# Revision tracking records
= Beginning of Section =

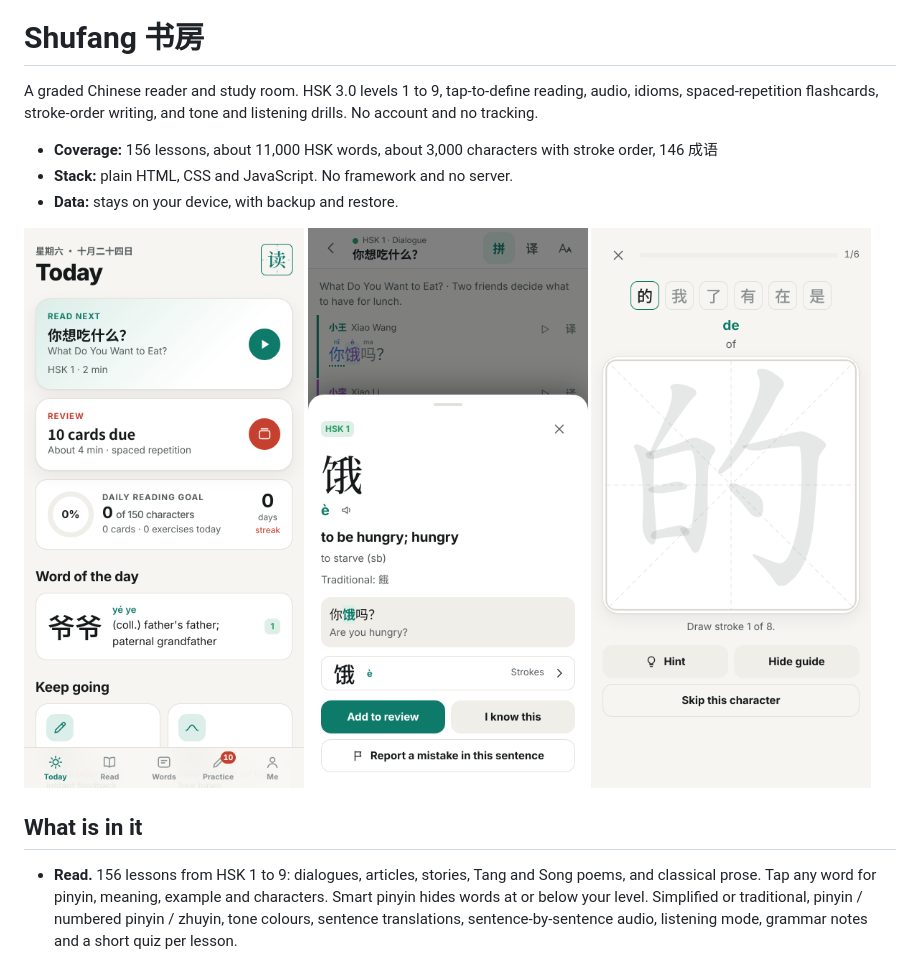
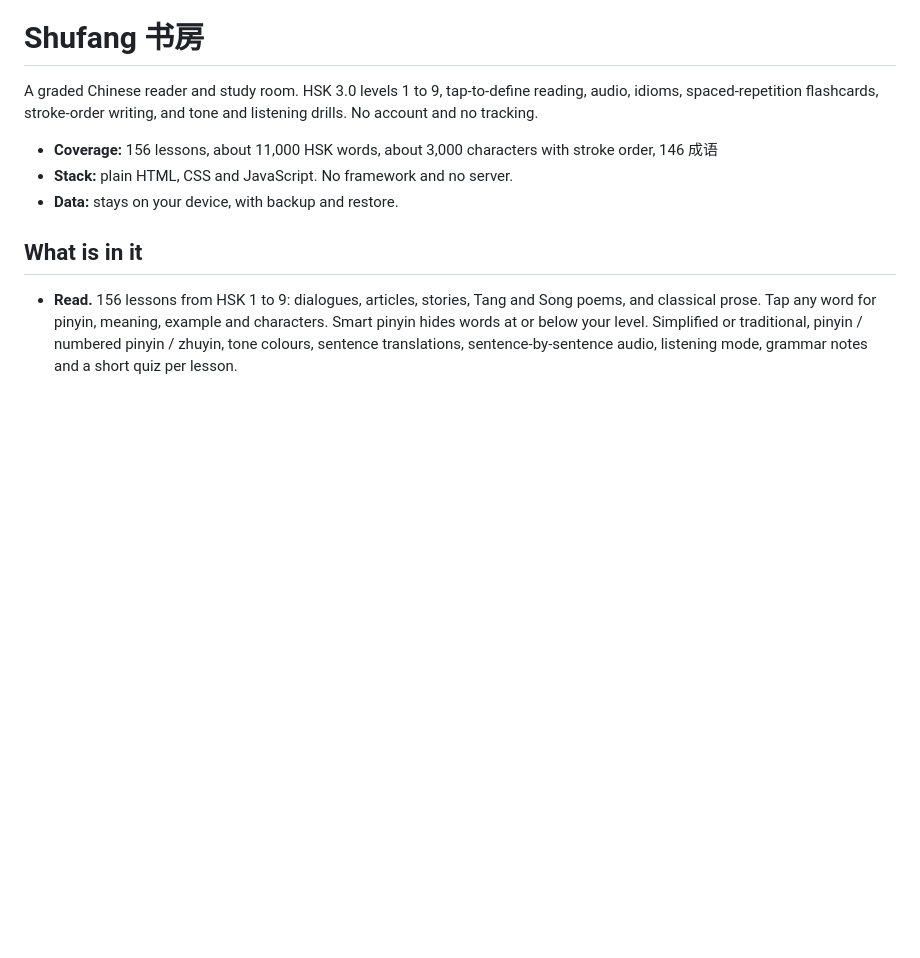
Before and after one commit to astrobreen/shufang, a Markdown page: README.md, the part around the change. Rendered like a GitHub page; blank space fills up the shorter version.

Commit message:
README: remove images

```diff
--- a/README.md
+++ b/README.md
@@ -5,10 +5,6 @@ A graded Chinese reader and study room. HSK 3.0 levels 1 to 9, tap-to-define rea
 * **Coverage:** 156 lessons, about 11,000 HSK words, about 3,000 characters with stroke order, 146 成语
 * **Stack:** plain HTML, CSS and JavaScript. No framework and no server.
 * **Data:** stays on your device, with backup and restore.
-
-![Today](docs/screenshots/today-light.png)
-![Reader with a word sheet](docs/screenshots/reader-word.png)
-![Stroke-order writing](docs/screenshots/write.png)
 
 ## What is in it
 
```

= End of Section =

Since the copy must contain no pictures, return only the text of the records, exactly as it stands.

Before and after one commit to astrobreen/shufang, a Markdown page: README.md, the part around the change. Rendered like a GitHub page; blank space fills up the shorter version.

Commit message:
README: remove images

```diff
--- a/README.md
+++ b/README.md
@@ -5,10 +5,6 @@ A graded Chinese reader and study room. HSK 3.0 levels 1 to 9, tap-to-define rea
 * **Coverage:** 156 lessons, about 11,000 HSK words, about 3,000 characters with stroke order, 146 成语
 * **Stack:** plain HTML, CSS and JavaScript. No framework and no server.
 * **Data:** stays on your device, with backup and restore.
-
-![Today](docs/screenshots/today-light.png)
-![Reader with a word sheet](docs/screenshots/reader-word.png)
-![Stroke-order writing](docs/screenshots/write.png)
 
 ## What is in it
 
```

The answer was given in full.